** What you are asked to do **
In the copy, keep every word of the data below and none of its pictures.

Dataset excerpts
::::
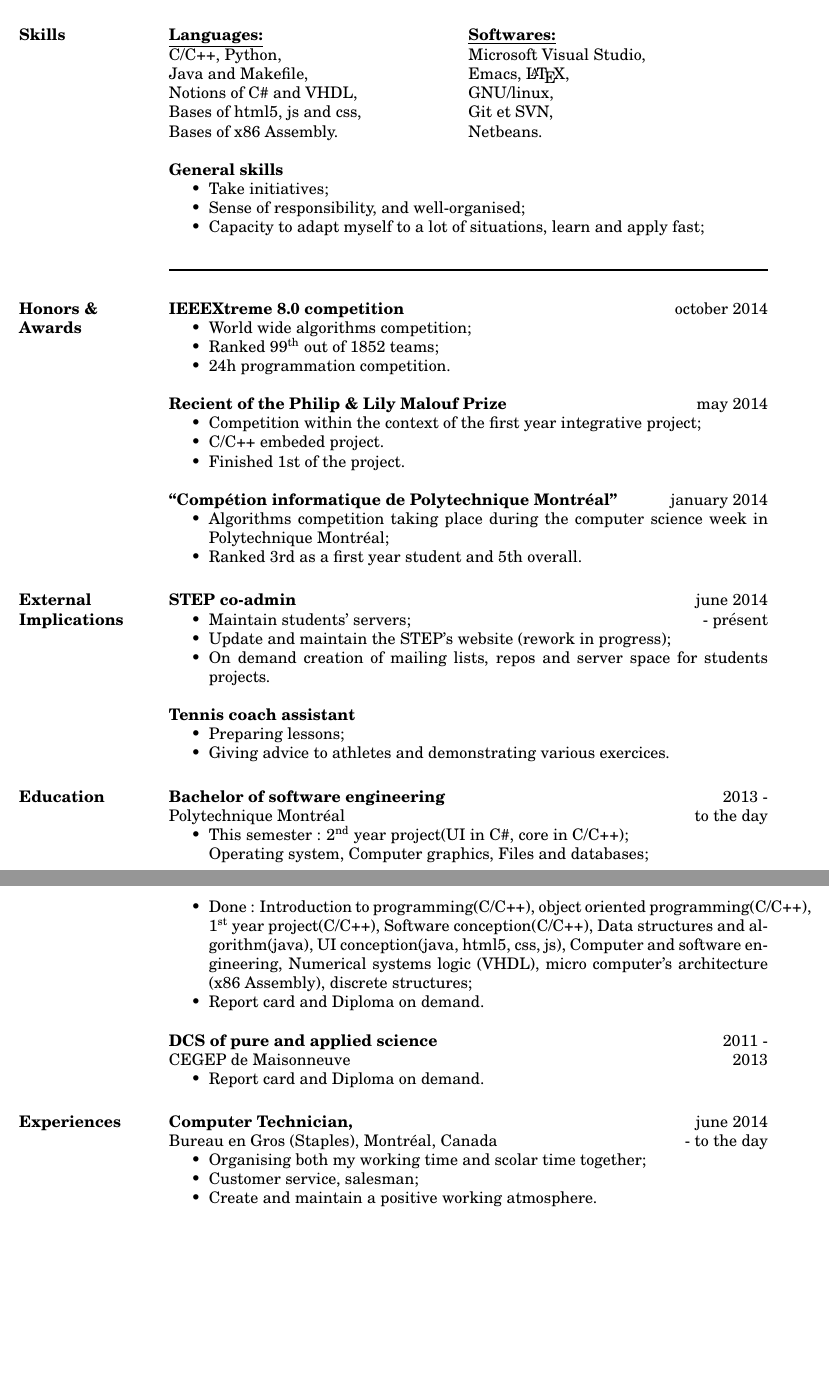
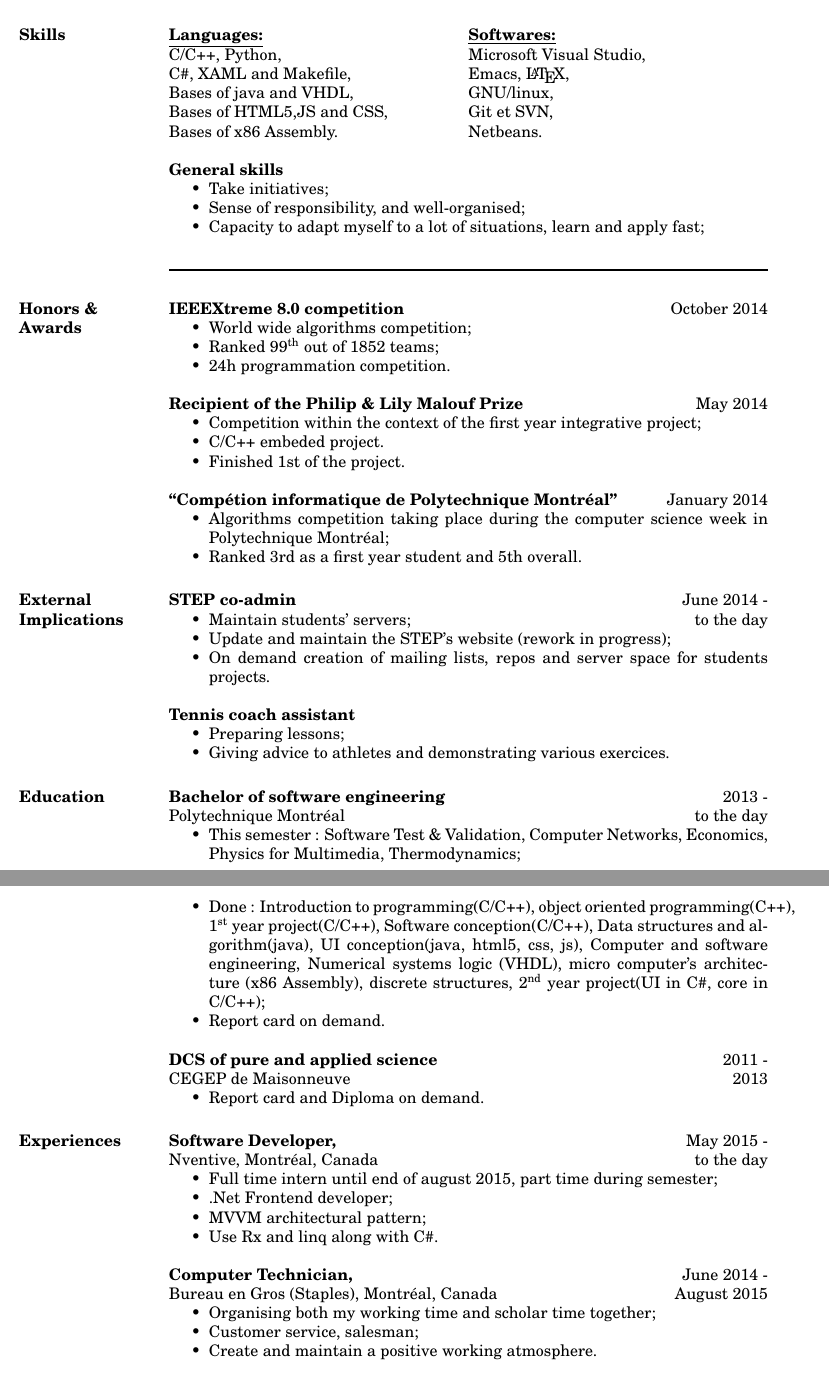
Before and after one commit to Dyc0de/CV, a LaTeX CV (cv_en.tex): two parts of pages 1 and 2 of 2, joined at a grey line, cut so that both start at the same text, the shorter picture padded with empty space. Compiled offline with pdfLaTeX.

Commit message:
update en versions

```diff
--- a/cv_en.tex
+++ b/cv_en.tex
@@ -6,6 +6,8 @@
 \textwidth=5.2in % increase textwidth to get smaller right margin
 %\usepackage{helvetica} % uses helvetica postscript font (download helvetica.sty)
 \usepackage{newcent}   % uses new century schoolbook postscript font
+\usepackage{hyperref}
+\usepackage{color}
 
 \newcommand{\HRule}{\rule{\linewidth}{0.5mm}}
 
@@ -15,21 +17,19 @@
 
 \address{{\bf Address} \\ 7220, 21\textsuperscript{st} Avenue, app\#205 \\ Montr\'{e}al, QC, H2A 2J5  \\ Canada. \\
  (438) 873-0497 }
-\address{{\bf Mail} \\ dylan.farvacque@polymtl.ca}
+\address{{\bf Mail} \\ dylan.farvacque@polymtl.ca \\ {\href{https://ca.linkedin.com/in/dylanfarvacque}{\textcolor{blue}{\underline{My Linkedin}}}}}
 
 \begin{resume}
 
-
   %Section competences
   \section{Skills}
-
   %skills sur 2 colonnes
   \begin{ncolumn}{2}
     \bf{\underline{Languages:}} & \bf{\underline{Softwares:}} \\
     C/C++, Python, & Microsoft Visual Studio, \\
-    Java and Makefile,  & Emacs, \LaTeX, \\
-    Notions of C\# and VHDL, & GNU/linux, \\
-    Bases of html5, js and css, & Git et SVN, \\
+    C\#, XAML and Makefile,  & Emacs, \LaTeX, \\
+    Bases of java and VHDL, & GNU/linux, \\
+    Bases of HTML5,JS and CSS, & Git et SVN, \\
     Bases of x86 Assembly. & Netbeans. \\
 
   \end{ncolumn}
@@ -47,21 +47,21 @@
   %Sectoin honneur et reconnaissances
   \section{Honors \& \newline Awards}
 
-  {\bf IEEEXtreme 8.0 competition} \hfill october 2014
+  {\bf IEEEXtreme 8.0 competition} \hfill October 2014
   \begin{itemize} \itemsep -2pt
   \item World wide algorithms competition;
   \item Ranked 99\textsuperscript{th} out of 1852 teams;
   \item 24h programmation competition.
   \end{itemize}
 
-  {\bf Recient of the Philip \& Lily Malouf Prize} \hfill may 2014
+  {\bf Recipient of the Philip \& Lily Malouf Prize} \hfill May 2014
   \begin{itemize} \itemsep -2pt
   \item Competition within the context of the first year integrative project;
   \item C/C++ embeded project.
   \item Finished 1st of the project.
   \end{itemize}
 
-  {\bf ``Comp\'{e}tion informatique de Polytechnique Montr\'{e}al''} \hfill january 2014
+  {\bf ``Comp\'{e}tion informatique de Polytechnique Montr\'{e}al''} \hfill January 2014
   \begin{itemize} \itemsep -2pt
   \item Algorithms competition taking place during the computer science week in Polytechnique  Montr\'{e}al;
   \item Ranked 3rd as a first year student and 5th overall.
@@ -71,9 +71,9 @@
   %Section implication externes
   \section{External Implications}
 
-  {\bf STEP co-admin} \hfill june 2014
+  {\bf STEP co-admin} \hfill June 2014 -
   \begin{itemize} \itemsep -2pt
-  \item Maintain students' servers; \hfill - pr\'esent
+  \item Maintain students' servers; \hfill to the day
   \item Update and maintain the STEP's website (rework in progress);
   \item On demand creation of mailing lists, repos and server space for students projects.
   \end{itemize}
@@ -91,9 +91,9 @@
   {\bf Bachelor of software engineering } \hfill 2013 -\\
   Polytechnique Montr\'{e}al \hfill to the day
   \begin{itemize} \itemsep -2pt
-  \item This semester : 2\textsuperscript{nd} year project(UI in C\#, core in C/C++); \\ Operating system, Computer graphics, Files and databases;
-  \item Done : Introduction to programming(C/C++), object oriented programming(C/C++), 1\textsuperscript{st} year project(C/C++), Software conception(C/C++), Data structures and algorithm(java), UI conception(java, html5, css, js), Computer and software engineering, Numerical systems logic (VHDL), micro computer’s architecture (x86 Assembly), discrete structures;
-  \item Report card and Diploma on demand.
+  \item This semester : Software Test \& Validation, Computer Networks, Economics, Physics for Multimedia, Thermodynamics;
+  \item Done : Introduction to programming(C/C++), object oriented programming(C++), 1\textsuperscript{st} year project(C/C++), Software conception(C/C++), Data structures and algorithm(java), UI conception(java, html5, css, js), Computer and software engineering, Numerical systems logic (VHDL), micro computer’s architecture (x86 Assembly), discrete structures,  2\textsuperscript{nd} year project(UI in C\#, core in C/C++);
+  \item Report card on demand.
   \end{itemize}
 
 
@@ -108,13 +108,23 @@
 
   \section{Experiences}
 
-  {\bf Computer Technician,} \hfill june 2014 \\
-  Bureau en Gros (Staples), Montr\'{e}al, Canada  \hfill - to the day
+  {\bf Software Developer,} \hfill May 2015 -\\
+  Nventive, Montr\'eal, Canada \hfill to the day
   \begin{itemize} \itemsep -2pt  % reduce space between items
-  \item Organising both my working time and scolar time together;
-  \item Customer service, salesman;
-  \item Create and maintain a positive working atmosphere.
+  \item Full time intern until end of august 2015, part time during semester;
+  \item .Net Frontend developer;
+  \item MVVM  architectural pattern;
+  \item Use Rx and linq along with C\#.
   \end{itemize}
+
+
+  {\bf Computer Technician,} \hfill June 2014 -\\
+  Bureau en Gros (Staples), Montr\'{e}al, Canada  \hfill August 2015
+  \begin{itemize} \itemsep -2pt  % reduce space between items
+ \item Organising both my working time and scholar time together;
+ \item Customer service, salesman;
+ \item Create and maintain a positive working atmosphere.
+ \end{itemize}
 
   %Section sport
 
```
Also changed, not shown: cv_fr.tex (+12 -13 lines), cv_us.tex (+6 -31 lines), cv_en.tex (2 more changed lines).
::::
** The answer **
Before and after one commit to Dyc0de/CV, a LaTeX CV (cv_en.tex): two parts of pages 1 and 2 of 2, joined at a grey line, cut so that both start at the same text, the shorter picture padded with empty space. Compiled offline with pdfLaTeX.

Commit message:
update en versions

```diff
--- a/cv_en.tex
+++ b/cv_en.tex
@@ -6,6 +6,8 @@
 \textwidth=5.2in % increase textwidth to get smaller right margin
 %\usepackage{helvetica} % uses helvetica postscript font (download helvetica.sty)
 \usepackage{newcent}   % uses new century schoolbook postscript font
+\usepackage{hyperref}
+\usepackage{color}
 
 \newcommand{\HRule}{\rule{\linewidth}{0.5mm}}
 
@@ -15,21 +17,19 @@
 
 \address{{\bf Address} \\ 7220, 21\textsuperscript{st} Avenue, app\#205 \\ Montr\'{e}al, QC, H2A 2J5  \\ Canada. \\
  (438) 873-0497 }
-\address{{\bf Mail} \\ dylan.farvacque@polymtl.ca}
+\address{{\bf Mail} \\ dylan.farvacque@polymtl.ca \\ {\href{https://ca.linkedin.com/in/dylanfarvacque}{\textcolor{blue}{\underline{My Linkedin}}}}}
 
 \begin{resume}
 
-
   %Section competences
   \section{Skills}
-
   %skills sur 2 colonnes
   \begin{ncolumn}{2}
     \bf{\underline{Languages:}} & \bf{\underline{Softwares:}} \\
     C/C++, Python, & Microsoft Visual Studio, \\
-    Java and Makefile,  & Emacs, \LaTeX, \\
-    Notions of C\# and VHDL, & GNU/linux, \\
-    Bases of html5, js and css, & Git et SVN, \\
+    C\#, XAML and Makefile,  & Emacs, \LaTeX, \\
+    Bases of java and VHDL, & GNU/linux, \\
+    Bases of HTML5,JS and CSS, & Git et SVN, \\
     Bases of x86 Assembly. & Netbeans. \\
 
   \end{ncolumn}
@@ -47,21 +47,21 @@
   %Sectoin honneur et reconnaissances
   \section{Honors \& \newline Awards}
 
-  {\bf IEEEXtreme 8.0 competition} \hfill october 2014
+  {\bf IEEEXtreme 8.0 competition} \hfill October 2014
   \begin{itemize} \itemsep -2pt
   \item World wide algorithms competition;
   \item Ranked 99\textsuperscript{th} out of 1852 teams;
   \item 24h programmation competition.
   \end{itemize}
 
-  {\bf Recient of the Philip \& Lily Malouf Prize} \hfill may 2014
+  {\bf Recipient of the Philip \& Lily Malouf Prize} \hfill May 2014
   \begin{itemize} \itemsep -2pt
   \item Competition within the context of the first year integrative project;
   \item C/C++ embeded project.
   \item Finished 1st of the project.
   \end{itemize}
 
-  {\bf ``Comp\'{e}tion informatique de Polytechnique Montr\'{e}al''} \hfill january 2014
+  {\bf ``Comp\'{e}tion informatique de Polytechnique Montr\'{e}al''} \hfill January 2014
   \begin{itemize} \itemsep -2pt
   \item Algorithms competition taking place during the computer science week in Polytechnique  Montr\'{e}al;
   \item Ranked 3rd as a first year student and 5th overall.
@@ -71,9 +71,9 @@
   %Section implication externes
   \section{External Implications}
 
-  {\bf STEP co-admin} \hfill june 2014
+  {\bf STEP co-admin} \hfill June 2014 -
   \begin{itemize} \itemsep -2pt
-  \item Maintain students' servers; \hfill - pr\'esent
+  \item Maintain students' servers; \hfill to the day
   \item Update and maintain the STEP's website (rework in progress);
   \item On demand creation of mailing lists, repos and server space for students projects.
   \end{itemize}
@@ -91,9 +91,9 @@
   {\bf Bachelor of software engineering } \hfill 2013 -\\
   Polytechnique Montr\'{e}al \hfill to the day
   \begin{itemize} \itemsep -2pt
-  \item This semester : 2\textsuperscript{nd} year project(UI in C\#, core in C/C++); \\ Operating system, Computer graphics, Files and databases;
-  \item Done : Introduction to programming(C/C++), object oriented programming(C/C++), 1\textsuperscript{st} year project(C/C++), Software conception(C/C++), Data structures and algorithm(java), UI conception(java, html5, css, js), Computer and software engineering, Numerical systems logic (VHDL), micro computer’s architecture (x86 Assembly), discrete structures;
-  \item Report card and Diploma on demand.
+  \item This semester : Software Test \& Validation, Computer Networks, Economics, Physics for Multimedia, Thermodynamics;
+  \item Done : Introduction to programming(C/C++), object oriented programming(C++), 1\textsuperscript{st} year project(C/C++), Software conception(C/C++), Data structures and algorithm(java), UI conception(java, html5, css, js), Computer and software engineering, Numerical systems logic (VHDL), micro computer’s architecture (x86 Assembly), discrete structures,  2\textsuperscript{nd} year project(UI in C\#, core in C/C++);
+  \item Report card on demand.
   \end{itemize}
 
 
@@ -108,13 +108,23 @@
 
   \section{Experiences}
 
-  {\bf Computer Technician,} \hfill june 2014 \\
-  Bureau en Gros (Staples), Montr\'{e}al, Canada  \hfill - to the day
+  {\bf Software Developer,} \hfill May 2015 -\\
+  Nventive, Montr\'eal, Canada \hfill to the day
   \begin{itemize} \itemsep -2pt  % reduce space between items
-  \item Organising both my working time and scolar time together;
-  \item Customer service, salesman;
-  \item Create and maintain a positive working atmosphere.
+  \item Full time intern until end of august 2015, part time during semester;
+  \item .Net Frontend developer;
+  \item MVVM  architectural pattern;
+  \item Use Rx and linq along with C\#.
   \end{itemize}
+
+
+  {\bf Computer Technician,} \hfill June 2014 -\\
+  Bureau en Gros (Staples), Montr\'{e}al, Canada  \hfill August 2015
+  \begin{itemize} \itemsep -2pt  % reduce space between items
+ \item Organising both my working time and scholar time together;
+ \item Customer service, salesman;
+ \item Create and maintain a positive working atmosphere.
+ \end{itemize}
 
   %Section sport
 
```
Also changed, not shown: cv_fr.tex (+12 -13 lines), cv_us.tex (+6 -31 lines), cv_en.tex (2 more changed lines).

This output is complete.